Microsoft: No Separate Security Certification
Microsoft's emphasis on trustworthy computing doesn’t mean its certification group will be adding a security-specific credential in the near future.
Security is all the rage these days, and nowhere more so than at Microsoft, where Chairman and Chief Software Architect Bill Gates recently sent a memo to all his employees emphasizing security over all other considerations.
That new emphasis, however, doesn’t mean Microsoft will be adding a security-specific credential in the near future. There are enough certifications right now, Microsoft officials say, and adding a new one would only cause confusion.
But Anne Marie McSweeney, Microsoft’s director of certification skills and assessment, did also say that security issues would likely get more emphasis within all other tests. Microsoft currently offers two security-related exams: 70-220, Designing Security for a Windows 2000 Network; and 70-227, Installing, Configuring, and Administering Internet Security and Acceleration (ISA) Server 2000. ISA Server is Microsoft’s firewall and caching product.

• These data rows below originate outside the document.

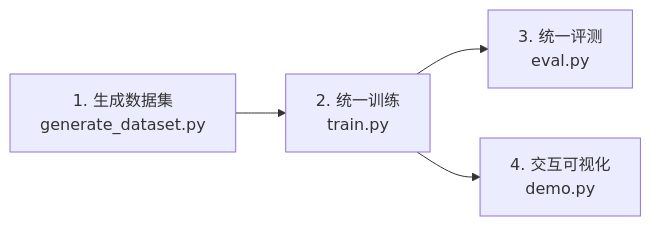
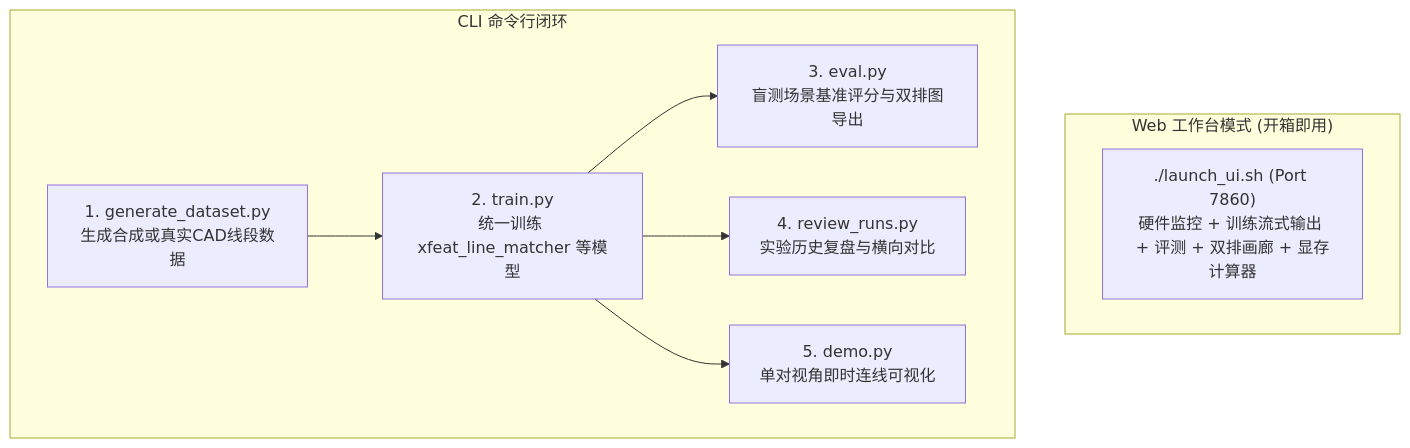
The diagram in docs/GENERAL_USAGE.md (LBWGitHub001/semantic-LSD-matching), drawn with Mermaid before and after one commit. The commit also changed other lines of this file and 6 other files, not shown here.

````diff
--- a/docs/GENERAL_USAGE.md
+++ b/docs/GENERAL_USAGE.md
@@ -23,6 +32,13 @@
 ```mermaid
-flowchart LR
-    A["1. 生成数据集<br>generate_dataset.py"] --> B["2. 统一训练<br>train.py"]
-    B --> C["3. 统一评测<br>eval.py"]
-    B --> D["4. 交互可视化<br>demo.py"]
+flowchart TD
+    subgraph WebMode["Web 工作台模式 (开箱即用)"]
+        UI["./launch_ui.sh (Port 7860)<br/>硬件监控 + 训练流式输出 + 评测 + 双排画廊 + 显存计算器"]
+    end
+
+    subgraph CLIMode["CLI 命令行闭环"]
+        D["1. generate_dataset.py<br/>生成合成或真实CAD线段数据"] --> T["2. train.py<br/>统一训练 xfeat_line_matcher 等模型"]
+        T --> E["3. eval.py<br/>盲测场景基准评分与双排图导出"]
+        T --> R["4. review_runs.py<br/>实验历史复盘与横向对比"]
+        T --> M["5. demo.py<br/>单对视角即时连线可视化"]
+    end
 ```
````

Some of the security titles currently offered in the industry include the Certified Information Systems Security Professional (CISSP), SANS GIAC Security Engineer (GSE) and the Check Point Certified Security Administrator (CCSA) and Check Point Certified Security Engineer (CCSE).
To read more about Gates’ trustworthy computing memo, see “Gates Urges Trustworthy Computing in Memo” at ENTmag.com (click here).
Keith Ward is the editor in chief of Virtualization Review.